Raw data:
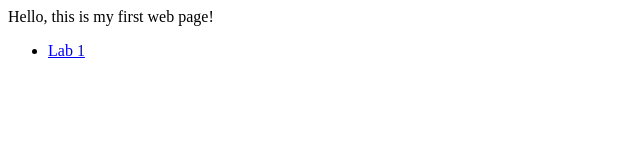
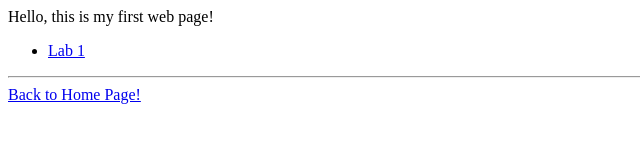
Before and after one commit to Kimmm-c/COMP1537_lab1, a plain HTML site: page index.html in a window 1280 px wide. Shown: the whole page, without its empty margins (0-640 px from the left). Drawn offline with Linux system fonts and the light colour scheme.

Commit message:
Update index.html

```diff
--- a/index.html
+++ b/index.html
@@ -17,5 +17,9 @@
                 </a>
             </li>
         </ul>
+        <hr>
+        <a href = "../index.html">
+            Back to Home Page!
+        </a>
     </body>
 </html>
```
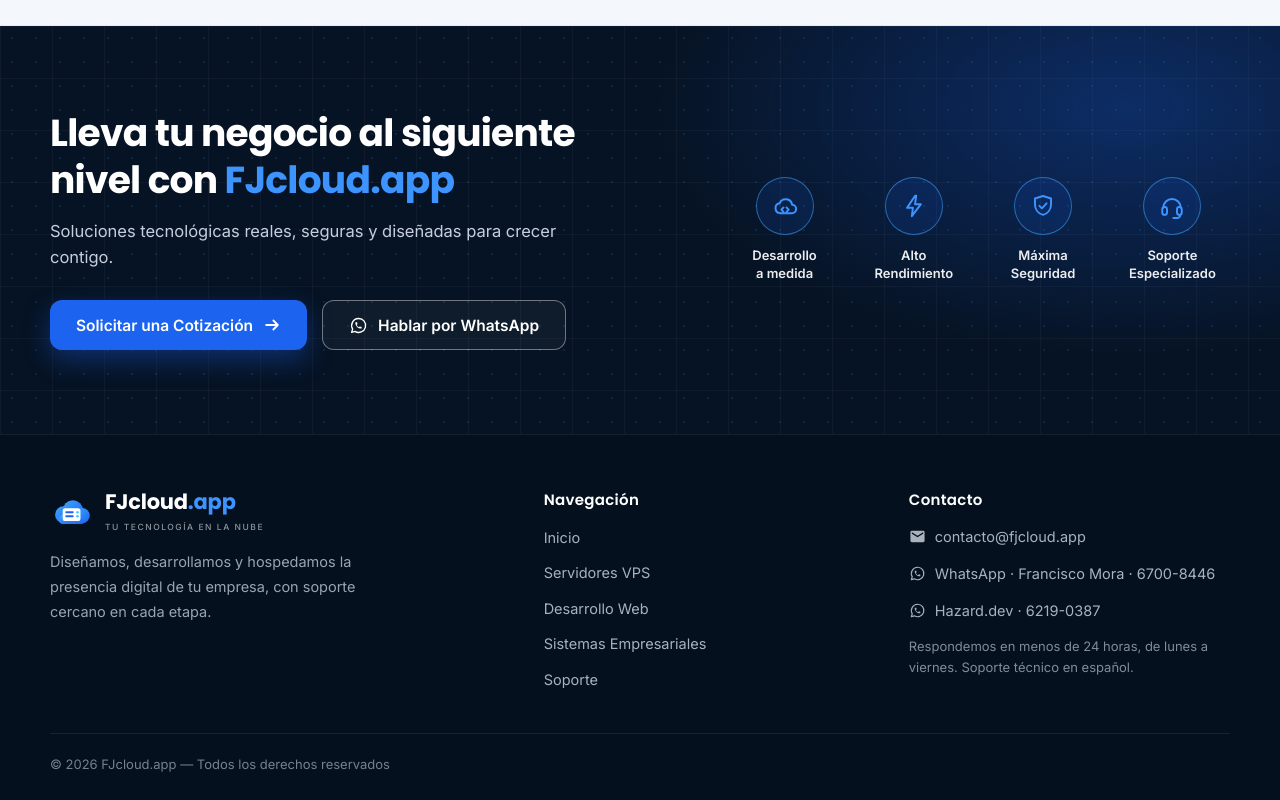
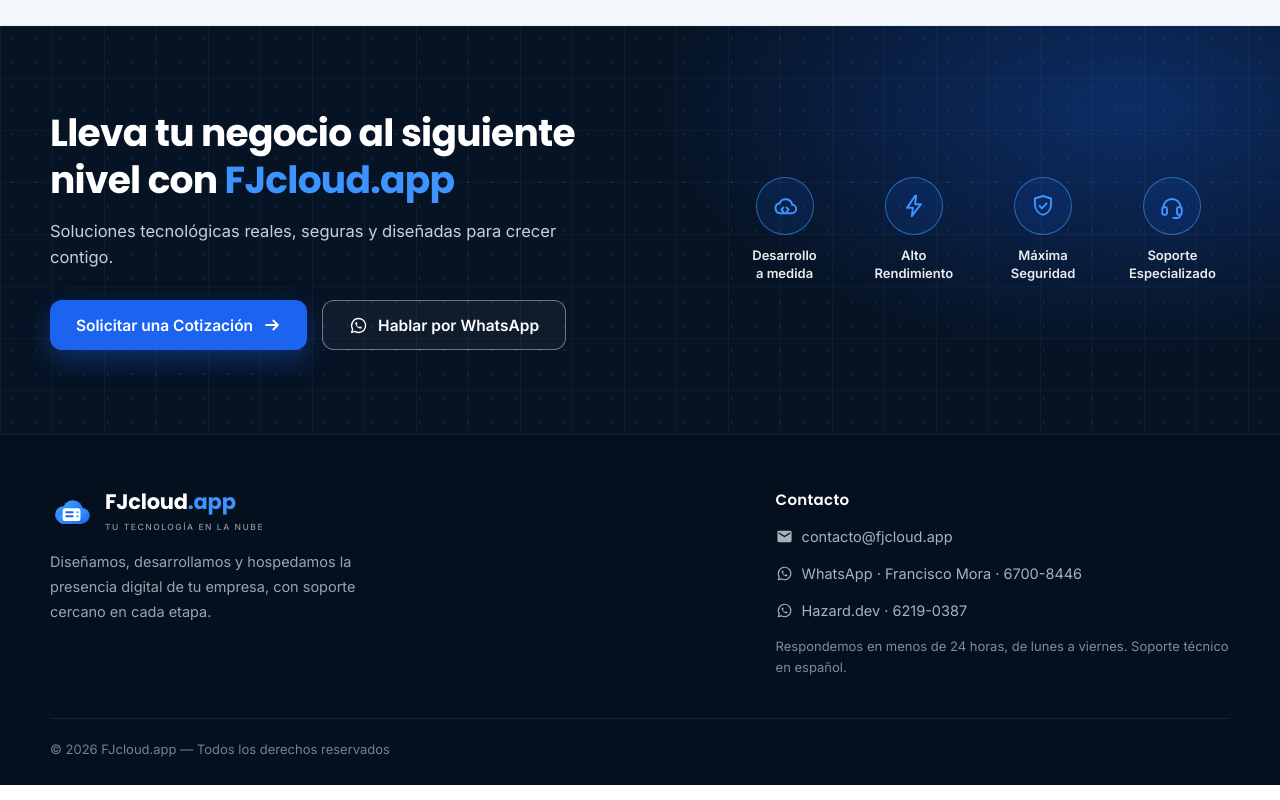
Before and after one commit to hazardvx/fjcloud, a website: page index.html in a window 1280 px wide. Shown: the part 2139-2939 px from the top of the page. Drawn offline with Linux system fonts and the light colour scheme.

Commit message:
UI: footer sin columna de navegacion y compactacion de tarjetas en movil

```diff
--- a/index.html
+++ b/index.html
@@ -384,11 +384,10 @@
     .cta-feat span{font-size:13px;font-weight:600;line-height:1.4;color:rgba(255,255,255,.92)}
 
     .site-footer{background:#04101E;color:rgba(233,240,252,.78);border-top:1px solid rgba(255,255,255,.07)}
-    .f-grid{display:grid;grid-template-columns:1.4fr 1fr 1fr;gap:44px;padding:56px 0 40px}
+    .f-grid{display:grid;grid-template-columns:1.5fr 1fr;gap:44px;padding:56px 0 40px}
     .f-brand .brand{margin-bottom:16px}
     .f-brand p{font-size:14.5px;line-height:1.7;color:rgba(233,240,252,.66);max-width:38ch}
     .f-col h3{font-family:var(--font-d);font-size:15px;font-weight:600;color:#fff;margin-bottom:16px;letter-spacing:.02em}
-    .f-col ul{display:grid;gap:10px}
     .f-col a{font-size:14.5px;color:rgba(233,240,252,.72);transition:color .2s ease}
     .f-col a:hover{color:var(--sky)}
     .f-mail{display:inline-flex;align-items:center;gap:9px;font-size:14.5px;color:rgba(233,240,252,.85);margin-bottom:14px}
@@ -467,6 +466,10 @@
       .f-grid{grid-template-columns:1fr;padding-top:44px}
       .stat-value{font-size:22px}
       .stat-value.is-text{font-size:17px}
+      .card-media{display:none}
+      .feat{grid-template-columns:1fr 1fr;gap:8px 16px}
+      .cards{gap:16px}
+      .sect{padding:56px 0}
     }
     @media (max-width:440px){.stage-wrap{--s:.58}}
     @media (max-width:400px){.stage-wrap{--s:.54}}
@@ -1157,16 +1160,6 @@
         </span>
         <p>Diseñamos, desarrollamos y hospedamos la presencia digital de tu empresa, con soporte cercano en cada etapa.</p>
       </div>
-      <nav class="f-col" aria-label="Enlaces del pie de página">
-        <h3>Navegación</h3>
-        <ul>
-          <li><a href="#inicio">Inicio</a></li>
-          <li><a href="#vps">Servidores VPS</a></li>
-          <li><a href="#desarrollo">Desarrollo Web</a></li>
-          <li><a href="#sistemas">Sistemas Empresariales</a></li>
-          <li><a href="#soporte">Soporte</a></li>
-        </ul>
-      </nav>
       <div class="f-col">
         <h3>Contacto</h3>
         <a class="f-mail" href="mailto:contacto@fjcloud.app">
```
Also changed, not shown: tests/verificar.js (+2 -2 lines).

Activity:
Reproduce every record word for word. The copy must contain no pictures.

Solution to this problem:
Before and after one commit to Kimmm-c/COMP1537_lab1, a plain HTML site: page index.html in a window 1280 px wide. Shown: the whole page, without its empty margins (0-640 px from the left). Drawn offline with Linux system fonts and the light colour scheme.

Commit message:
Update index.html

```diff
--- a/index.html
+++ b/index.html
@@ -17,5 +17,9 @@
                 </a>
             </li>
         </ul>
+        <hr>
+        <a href = "../index.html">
+            Back to Home Page!
+        </a>
     </body>
 </html>
```
Before and after one commit to hazardvx/fjcloud, a website: page index.html in a window 1280 px wide. Shown: the part 2139-2939 px from the top of the page. Drawn offline with Linux system fonts and the light colour scheme.

Commit message:
UI: footer sin columna de navegacion y compactacion de tarjetas en movil

```diff
--- a/index.html
+++ b/index.html
@@ -384,11 +384,10 @@
     .cta-feat span{font-size:13px;font-weight:600;line-height:1.4;color:rgba(255,255,255,.92)}
 
     .site-footer{background:#04101E;color:rgba(233,240,252,.78);border-top:1px solid rgba(255,255,255,.07)}
-    .f-grid{display:grid;grid-template-columns:1.4fr 1fr 1fr;gap:44px;padding:56px 0 40px}
+    .f-grid{display:grid;grid-template-columns:1.5fr 1fr;gap:44px;padding:56px 0 40px}
     .f-brand .brand{margin-bottom:16px}
     .f-brand p{font-size:14.5px;line-height:1.7;color:rgba(233,240,252,.66);max-width:38ch}
     .f-col h3{font-family:var(--font-d);font-size:15px;font-weight:600;color:#fff;margin-bottom:16px;letter-spacing:.02em}
-    .f-col ul{display:grid;gap:10px}
     .f-col a{font-size:14.5px;color:rgba(233,240,252,.72);transition:color .2s ease}
     .f-col a:hover{color:var(--sky)}
     .f-mail{display:inline-flex;align-items:center;gap:9px;font-size:14.5px;color:rgba(233,240,252,.85);margin-bottom:14px}
@@ -467,6 +466,10 @@
       .f-grid{grid-template-columns:1fr;padding-top:44px}
       .stat-value{font-size:22px}
       .stat-value.is-text{font-size:17px}
+      .card-media{display:none}
+      .feat{grid-template-columns:1fr 1fr;gap:8px 16px}
+      .cards{gap:16px}
+      .sect{padding:56px 0}
     }
     @media (max-width:440px){.stage-wrap{--s:.58}}
     @media (max-width:400px){.stage-wrap{--s:.54}}
@@ -1157,16 +1160,6 @@
         </span>
         <p>Diseñamos, desarrollamos y hospedamos la presencia digital de tu empresa, con soporte cercano en cada etapa.</p>
       </div>
-      <nav class="f-col" aria-label="Enlaces del pie de página">
-        <h3>Navegación</h3>
-        <ul>
-          <li><a href="#inicio">Inicio</a></li>
-          <li><a href="#vps">Servidores VPS</a></li>
-          <li><a href="#desarrollo">Desarrollo Web</a></li>
-          <li><a href="#sistemas">Sistemas Empresariales</a></li>
-          <li><a href="#soporte">Soporte</a></li>
-        </ul>
-      </nav>
       <div class="f-col">
         <h3>Contacto</h3>
         <a class="f-mail" href="mailto:contacto@fjcloud.app">
```
Also changed, not shown: tests/verificar.js (+2 -2 lines).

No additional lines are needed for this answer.